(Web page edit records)
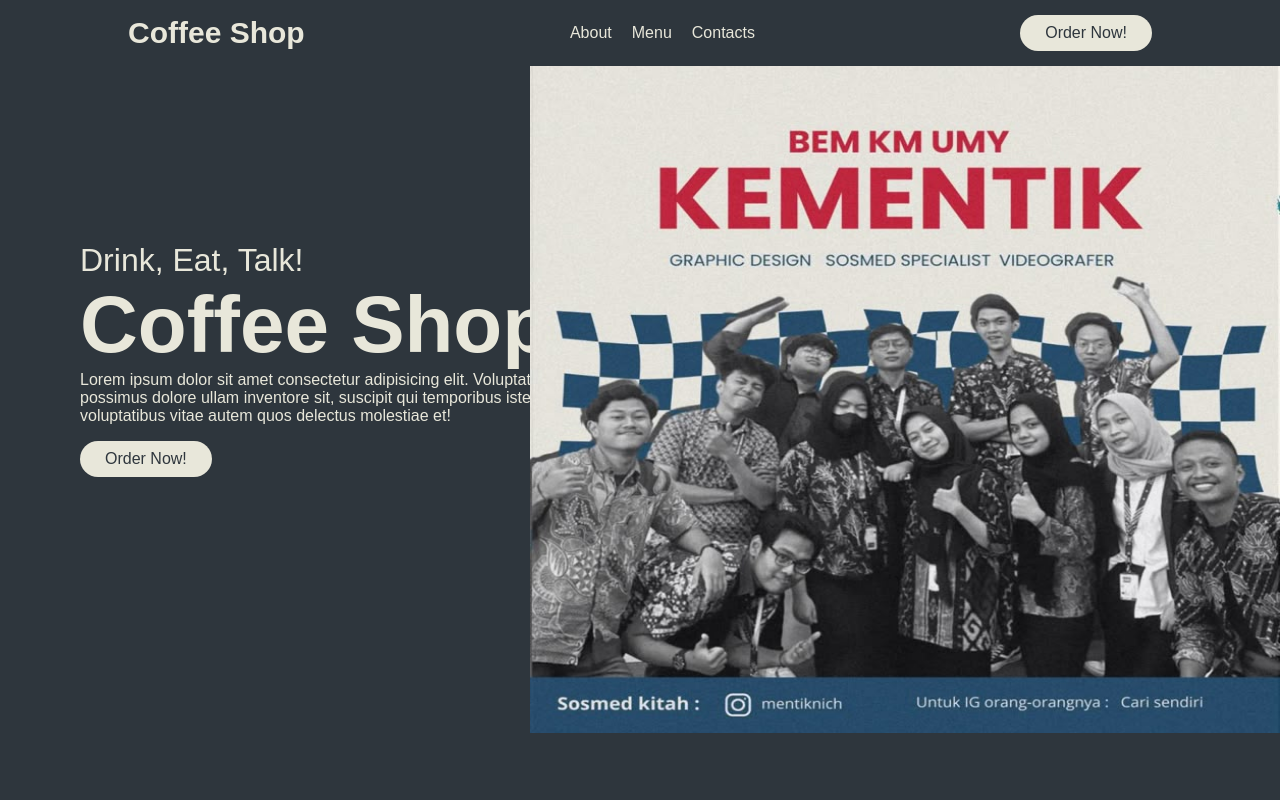
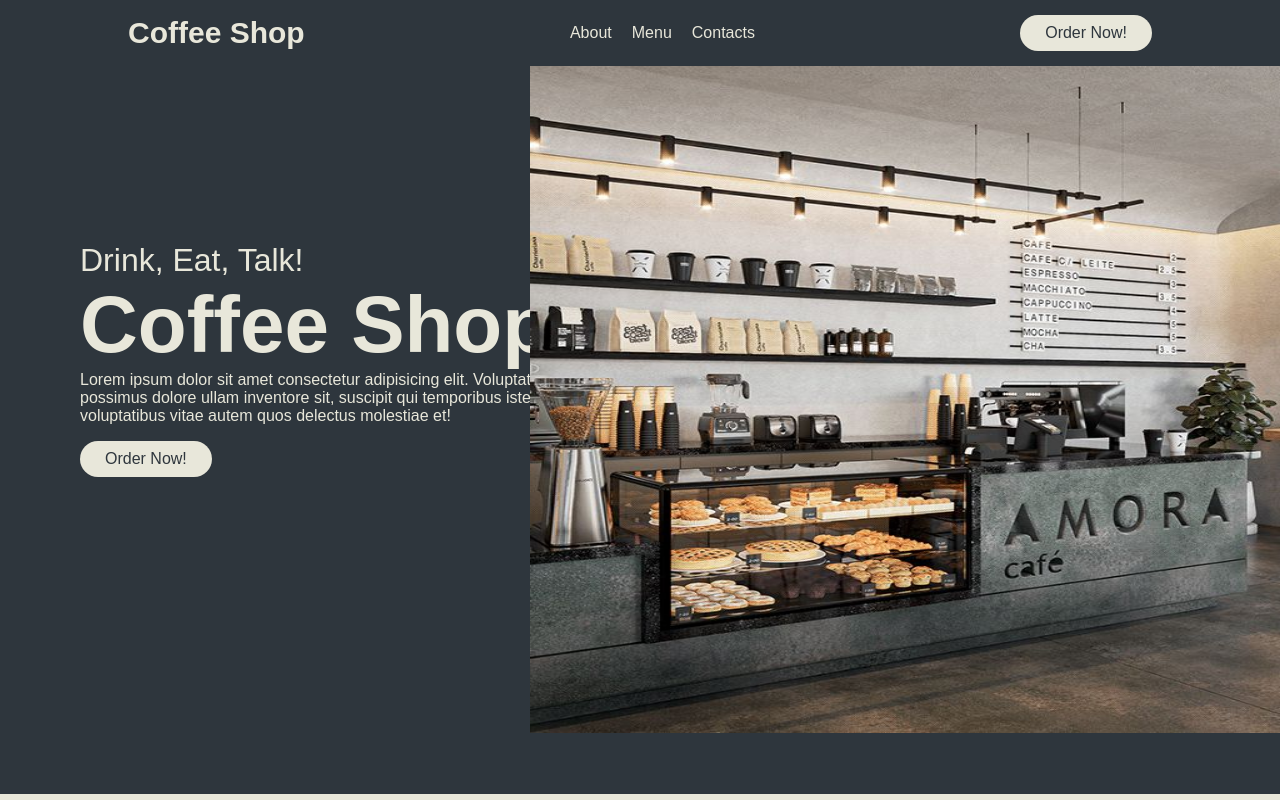
Before and after one commit to EljenMae/simple-website, a plain HTML site: page index.html in a window 1280 px wide. Shown: the top 800 px of the page. Drawn offline with nearby package versions, Linux system fonts and the light colour scheme; a web font is replaced by a local one.

Commit message:
adding new
This is a way more improve.

```diff
--- a/index.html
+++ b/index.html
@@ -55,7 +55,7 @@
         <div class="store-image">
             <img
                 class="company-image"
-                src="img/Feeds idea.jpg"
+                src="img/img1.jpg"
                 alt="Coffee"
                 style="width: 750px; height: 669px;"
             >
--- a/style.css
+++ b/style.css
@@ -85,7 +85,7 @@ button:hover {
 ========================== */
 section.homepage {
     width: 100%;
-    min-height: 100vh;
+    min-height: 91vh;
     background-color: #2e363d;
 }
 
```
Also changed, not shown: img/img1.jpg (added).
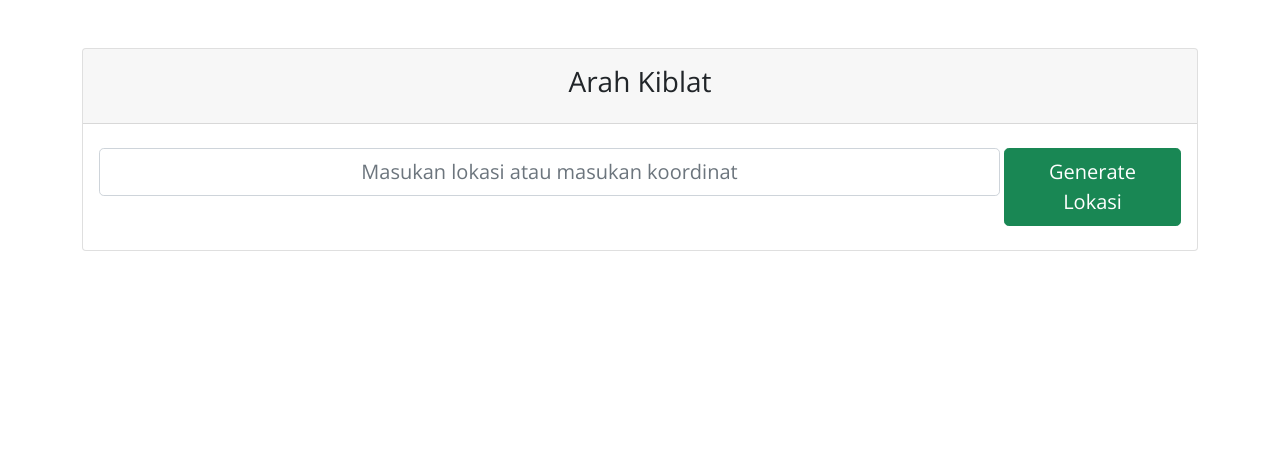
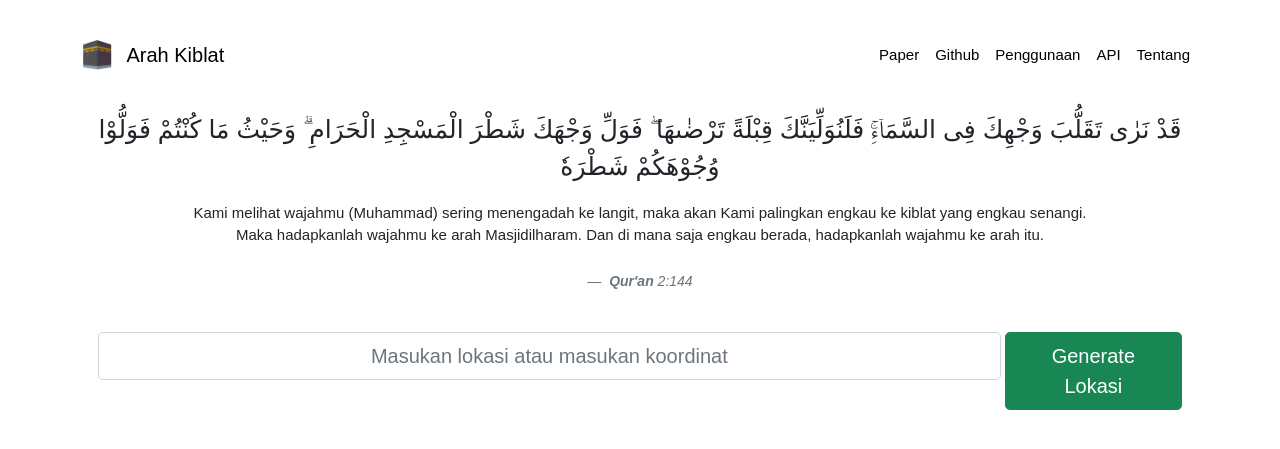
Before and after one commit to emnopal/arah_kiblat, a Django app: page / in a window 1280 px wide. Shown: the top 449 px of the page. Run offline with Django 3.2, Linux system fonts and the light colour scheme.

Commit message:
fixing layout

```diff
--- a/arah_kiblat/settings.py
+++ b/arah_kiblat/settings.py
@@ -11,6 +11,7 @@ https://docs.djangoproject.com/en/3.2/ref/settings/
 """
 import django_heroku
 from pathlib import Path
+import os
 
 # Build paths inside the project like this: BASE_DIR / 'subdir'.
 BASE_DIR = Path(__file__).resolve().parent.parent
--- a/templates/index.html
+++ b/templates/index.html
@@ -1,45 +1,70 @@
 <!DOCTYPE html>
 <html lang="en">
+	{% load static %}
+
 	<head>
 		<meta charset="UTF-8" />
 		<meta http-equiv="X-UA-Compatible" content="IE=edge" />
 		<meta name="viewport" content="width=device-width, initial-scale=1.0" />
 		<title>Arah Kiblat</title>
+		<link rel="icon" href="{% static '/img/logo/logos512.ico' %}">
+		<link href="https://cdn.jsdelivr.net/npm/bootstrap@5.0.0/dist/css/bootstrap.min.css" rel="stylesheet"
+			integrity="sha384-wEmeIV1mKuiNpC+IOBjI7aAzPcEZeedi5yW5f2yOq55WWLwNGmvvx4Um1vskeMj0"
+			crossorigin="anonymous" />
 
-		<link
-			href="https://cdn.jsdelivr.net/npm/bootstrap@5.0.0/dist/css/bootstrap.min.css"
-			rel="stylesheet"
-			integrity="sha384-wEmeIV1mKuiNpC+IOBjI7aAzPcEZeedi5yW5f2yOq55WWLwNGmvvx4Um1vskeMj0"
-			crossorigin="anonymous"
-		/>
+		<link rel="stylesheet" href="https://cdnjs.cloudflare.com/ajax/libs/font-awesome/5.15.3/css/all.min.css"
+			integrity="sha512-iBBXm8fW90+nuLcSKlbmrPcLa0OT92xO1BIsZ+ywDWZCvqsWgccV3gFoRBv0z+8dLJgyAHIhR35VZc2oM/gI1w=="
+			crossorigin="anonymous" />
 
-		<link
-			rel="stylesheet"
-			href="https://cdnjs.cloudflare.com/ajax/libs/font-awesome/5.15.3/css/all.min.css"
-			integrity="sha512-iBBXm8fW90+nuLcSKlbmrPcLa0OT92xO1BIsZ+ywDWZCvqsWgccV3gFoRBv0z+8dLJgyAHIhR35VZc2oM/gI1w=="
-			crossorigin="anonymous"
-		/>
+		<link href="https://fonts.googleapis.com/css2?family=Open+Sans&display=swap" rel="stylesheet" />
+	</head>
 
-		<link
-			href="https://fonts.googleapis.com/css2?family=Open+Sans&display=swap"
-			rel="stylesheet"
-		/>
-	</head>
 	<body>
+		<nav class="responsive-content navbar navbar-expand-lg navbar-dark bg-transparent" style="margin: 20px;">
+			<div class="container">
+				<a class="navbar-brand" href="">
+					<span class="navbar-brand mb-0 h1" style="color: black;">
+						<img src="{% static "/img/logo/logos512.png" %}" width="30" height="30"
+							class="d-inline-block align-top" alt="logoss" style="margin-right:10px ;">
+						Arah Kiblat
+					</span>
+				</a>
+				<button class="navbar-toggler" type="button" data-bs-toggle="collapse"
+					data-bs-target="#navbarNavAltMarkup" aria-controls="navbarNavAltMarkup" aria-expanded="false"
+					aria-label="Toggle navigation">
+					<span class="navbar-toggler-icon"></span>
+				</button>
+				<div class="navbar">
+					<div class="navbar-nav navbar-expand">
+						<a class="nav-link" style="color: black;" href="">Paper</a>
+						<a class="nav-link" style="color: black;" href="https://github.com/emnopal">Github</a>
+						<a class="nav-link" style="color: black;" href="">Penggunaan</a>
+						<a class="nav-link" style="color: black;" href="">API</a>
+						<a class="nav-link" style="color: black;" href="">Tentang</a>
+					</div>
+				</div>
+
+		</nav>
+
 		{% block body %}
+
 		<div class="container">
-			<div class="card mt-5">
-				<div class="card-header text-center py-3">
-					<h3>Arah Kiblat</h3>
-				</div>
+			<figure class="text-center">
+				<blockquote class="blockquote">
+				  <p style="font-size: 25px;">قَدْ نَرٰى تَقَلُّبَ وَجْهِكَ فِى السَّمَاۤءِۚ فَلَنُوَلِّيَنَّكَ قِبْلَةً تَرْضٰىهَا ۖ فَوَلِّ وَجْهَكَ شَطْرَ الْمَسْجِدِ الْحَرَامِ ۗ وَحَيْثُ مَا كُنْتُمْ فَوَلُّوْا وُجُوْهَكُمْ شَطْرَهٗ</p>
+				  <p style="font-size: 15px;">Kami melihat wajahmu (Muhammad) sering menengadah ke langit, maka akan Kami palingkan engkau ke kiblat yang engkau senangi.<br> Maka hadapkanlah wajahmu ke arah Masjidilharam. Dan di mana saja engkau berada, hadapkanlah wajahmu ke arah itu.</p>
+				</blockquote><br>
+				<figcaption class="blockquote-footer">
+					<cite title="Source Title"><b>Qur'an</b> 2:144</cite>
+				</figcaption>
+			  </figure>
 				<div class="px-3 py-4">
 					<form action="" method="POST">
 						{% csrf_token %}
 						<div class="row g-1">
 							<div class="col-10">{{ form.lokasi }}</div>
 							<div class="col-2">
-								<button
-									class="
+								<button class="
 										responsive-content
 										btn btn-success btn-lg
 										w-100
@@ -47,9 +72,7 @@
 										justify-content-center
 										d-md-table
 										mx-auto
-									"
-									type="submit"
-								>
+									" type="submit">
 									Generate Lokasi
 								</button>
 								<script>
@@ -62,7 +85,7 @@
 									}
 								</script>
 							</div>
-						</div>
+
 					</form>
 				</div>
 			</div>
@@ -82,11 +105,8 @@
 						<tr>
 							<td>
 								{{ key }}
-								<a
-									href="https://www.google.com/maps/@{{ value.1 }},{{ value.2 }},16z"
-									class="btn btn-primary btn-sm"
-									target="_blank"
-								>
+								<a href="https://www.google.com/maps/@{{ value.1 }},{{ value.2 }},16z"
+									class="btn btn-primary btn-sm" target="_blank">
 									Buka di maps
 								</a>
 							</td>
@@ -102,22 +122,32 @@
 		</div>
 		{% endblock body %}
 		<style>
+			@import url('https://fonts.googleapis.com/css2?family=Open+Sans&display=swap');
 			* {
-				font-family: "Open Sans", sans-serif;
+				font-family: "Poppins", sans-serif;
 			}
+
 			.form-control {
 				text-align: center;
 			}
+
+			.navbar-brand {
+				font-size: 20px;
+			}
+
+			.navbar-nav {
+				font-size: 15px;
+			}
+
 			@media (max-width: 576px) {
 				.responsive-content {
 					font-size: 2.5vw;
 				}
 			}
 		</style>
-		<script
-			src="https://cdn.jsdelivr.net/npm/bootstrap@5.0.0/dist/js/bootstrap.bundle.min.js"
-			integrity="sha384-p34f1UUtsS3wqzfto5wAAmdvj+osOnFyQFpp4Ua3gs/ZVWx6oOypYoCJhGGScy+8"
-			crossorigin="anonymous"
-		></script>
+		<script src="https://cdn.jsdelivr.net/npm/bootstrap@5.0.0/dist/js/bootstrap.bundle.min.js"
+			integrity="sha384-p34f1UUtsS3wqzfto5wAAmdvj+osOnFyQFpp4Ua3gs/ZVWx6oOypYoCJhGGScy+8" crossorigin="anonymous">
+		</script>
 	</body>
+
 </html>
```
Also changed, not shown: generate_arah/static/img/logo/logos512.ico (added), generate_arah/static/img/logo/logos512.png (added).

• REQUIRED WORK: Copy each line of the records containing the string "html".

• ANSWER SECTION:
Before and after one commit to EljenMae/simple-website, a plain HTML site: page index.html in a window 1280 px wide. Shown: the top 800 px of the page. Drawn offline with nearby package versions, Linux system fonts and the light colour scheme; a web font is replaced by a local one.
--- a/index.html
+++ b/index.html
--- a/templates/index.html
+++ b/templates/index.html
 <!DOCTYPE html>
 <html lang="en">
 </html>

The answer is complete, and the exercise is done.